## [EXERCISE]
A faithful copy of the data below is required, leaving out every picture.

## [RAW DATA]
+ + + + + + +

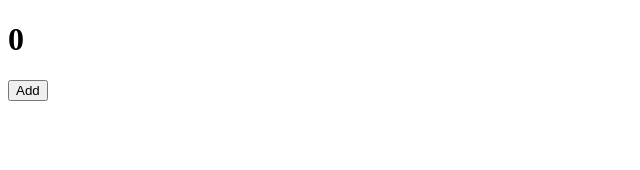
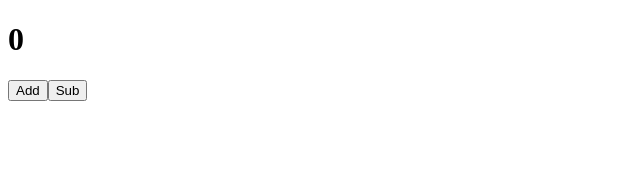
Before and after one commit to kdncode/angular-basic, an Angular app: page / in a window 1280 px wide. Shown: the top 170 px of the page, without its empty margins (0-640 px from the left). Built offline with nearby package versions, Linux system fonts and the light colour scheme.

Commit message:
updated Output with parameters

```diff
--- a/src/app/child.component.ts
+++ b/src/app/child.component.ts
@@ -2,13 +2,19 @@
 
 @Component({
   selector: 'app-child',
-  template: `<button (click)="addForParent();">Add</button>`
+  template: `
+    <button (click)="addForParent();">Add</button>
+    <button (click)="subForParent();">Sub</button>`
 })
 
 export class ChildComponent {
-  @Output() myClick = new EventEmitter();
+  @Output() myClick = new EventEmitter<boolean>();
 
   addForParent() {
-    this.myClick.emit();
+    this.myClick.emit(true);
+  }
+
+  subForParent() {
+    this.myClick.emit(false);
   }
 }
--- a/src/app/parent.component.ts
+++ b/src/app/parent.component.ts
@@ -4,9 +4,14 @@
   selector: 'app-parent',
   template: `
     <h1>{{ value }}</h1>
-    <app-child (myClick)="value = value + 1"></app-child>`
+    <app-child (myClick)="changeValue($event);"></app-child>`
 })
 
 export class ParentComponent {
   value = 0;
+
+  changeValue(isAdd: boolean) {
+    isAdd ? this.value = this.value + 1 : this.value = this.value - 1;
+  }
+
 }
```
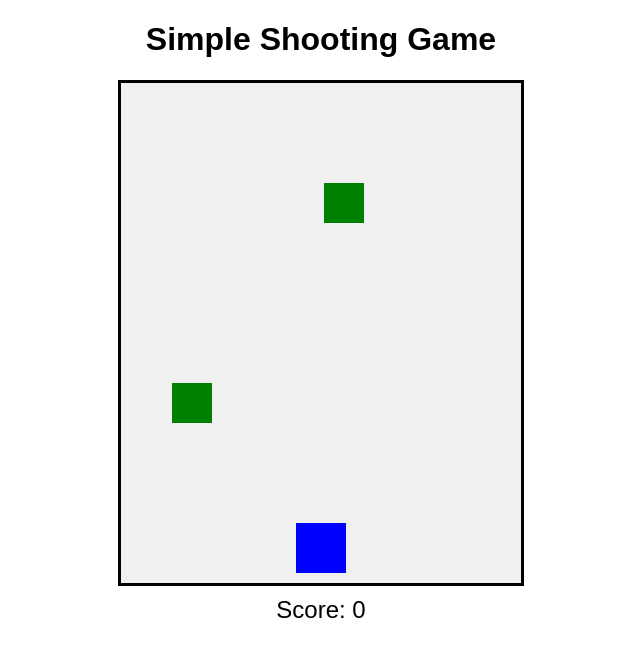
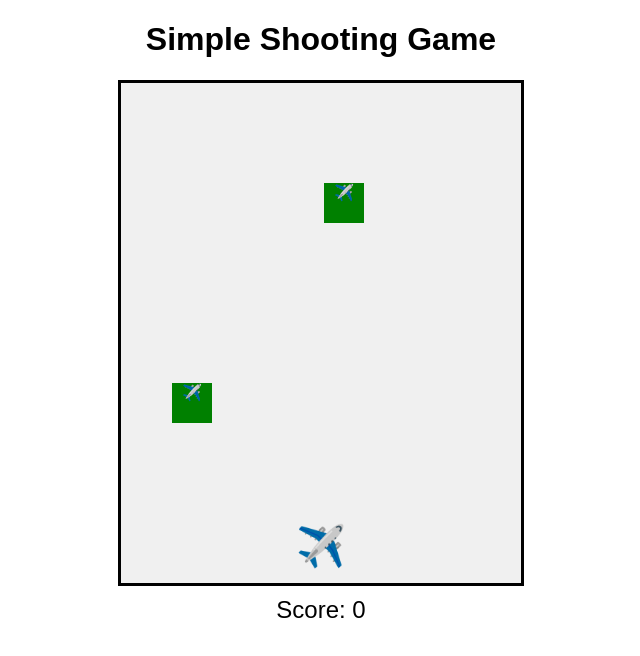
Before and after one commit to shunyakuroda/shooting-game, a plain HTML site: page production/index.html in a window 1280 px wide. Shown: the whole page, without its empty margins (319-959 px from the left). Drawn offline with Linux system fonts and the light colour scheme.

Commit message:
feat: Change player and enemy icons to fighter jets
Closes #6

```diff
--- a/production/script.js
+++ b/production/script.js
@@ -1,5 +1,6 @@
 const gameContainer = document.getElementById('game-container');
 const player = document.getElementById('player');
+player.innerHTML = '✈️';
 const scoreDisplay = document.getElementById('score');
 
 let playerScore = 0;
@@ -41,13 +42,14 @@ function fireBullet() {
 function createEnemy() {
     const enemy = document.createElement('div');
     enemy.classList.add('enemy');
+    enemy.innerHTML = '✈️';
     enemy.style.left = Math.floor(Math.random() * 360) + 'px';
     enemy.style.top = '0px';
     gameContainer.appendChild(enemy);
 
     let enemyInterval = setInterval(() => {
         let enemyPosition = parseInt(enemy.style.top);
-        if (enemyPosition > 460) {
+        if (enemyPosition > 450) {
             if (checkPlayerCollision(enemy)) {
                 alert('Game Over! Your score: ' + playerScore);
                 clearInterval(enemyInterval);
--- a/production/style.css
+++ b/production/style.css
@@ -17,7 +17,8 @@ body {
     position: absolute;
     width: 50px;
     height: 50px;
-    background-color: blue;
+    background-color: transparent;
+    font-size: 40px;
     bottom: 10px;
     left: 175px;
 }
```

+ + + + + + +

## [RESPONSE FOR THIS EXERCISE]
Before and after one commit to kdncode/angular-basic, an Angular app: page / in a window 1280 px wide. Shown: the top 170 px of the page, without its empty margins (0-640 px from the left). Built offline with nearby package versions, Linux system fonts and the light colour scheme.

Commit message:
updated Output with parameters

```diff
--- a/src/app/child.component.ts
+++ b/src/app/child.component.ts
@@ -2,13 +2,19 @@
 
 @Component({
   selector: 'app-child',
-  template: `<button (click)="addForParent();">Add</button>`
+  template: `
+    <button (click)="addForParent();">Add</button>
+    <button (click)="subForParent();">Sub</button>`
 })
 
 export class ChildComponent {
-  @Output() myClick = new EventEmitter();
+  @Output() myClick = new EventEmitter<boolean>();
 
   addForParent() {
-    this.myClick.emit();
+    this.myClick.emit(true);
+  }
+
+  subForParent() {
+    this.myClick.emit(false);
   }
 }
--- a/src/app/parent.component.ts
+++ b/src/app/parent.component.ts
@@ -4,9 +4,14 @@
   selector: 'app-parent',
   template: `
     <h1>{{ value }}</h1>
-    <app-child (myClick)="value = value + 1"></app-child>`
+    <app-child (myClick)="changeValue($event);"></app-child>`
 })
 
 export class ParentComponent {
   value = 0;
+
+  changeValue(isAdd: boolean) {
+    isAdd ? this.value = this.value + 1 : this.value = this.value - 1;
+  }
+
 }
```
Before and after one commit to shunyakuroda/shooting-game, a plain HTML site: page production/index.html in a window 1280 px wide. Shown: the whole page, without its empty margins (319-959 px from the left). Drawn offline with Linux system fonts and the light colour scheme.

Commit message:
feat: Change player and enemy icons to fighter jets
Closes #6

```diff
--- a/production/script.js
+++ b/production/script.js
@@ -1,5 +1,6 @@
 const gameContainer = document.getElementById('game-container');
 const player = document.getElementById('player');
+player.innerHTML = '✈️';
 const scoreDisplay = document.getElementById('score');
 
 let playerScore = 0;
@@ -41,13 +42,14 @@ function fireBullet() {
 function createEnemy() {
     const enemy = document.createElement('div');
     enemy.classList.add('enemy');
+    enemy.innerHTML = '✈️';
     enemy.style.left = Math.floor(Math.random() * 360) + 'px';
     enemy.style.top = '0px';
     gameContainer.appendChild(enemy);
 
     let enemyInterval = setInterval(() => {
         let enemyPosition = parseInt(enemy.style.top);
-        if (enemyPosition > 460) {
+        if (enemyPosition > 450) {
             if (checkPlayerCollision(enemy)) {
                 alert('Game Over! Your score: ' + playerScore);
                 clearInterval(enemyInterval);
--- a/production/style.css
+++ b/production/style.css
@@ -17,7 +17,8 @@ body {
     position: absolute;
     width: 50px;
     height: 50px;
-    background-color: blue;
+    background-color: transparent;
+    font-size: 40px;
     bottom: 10px;
     left: 175px;
 }
```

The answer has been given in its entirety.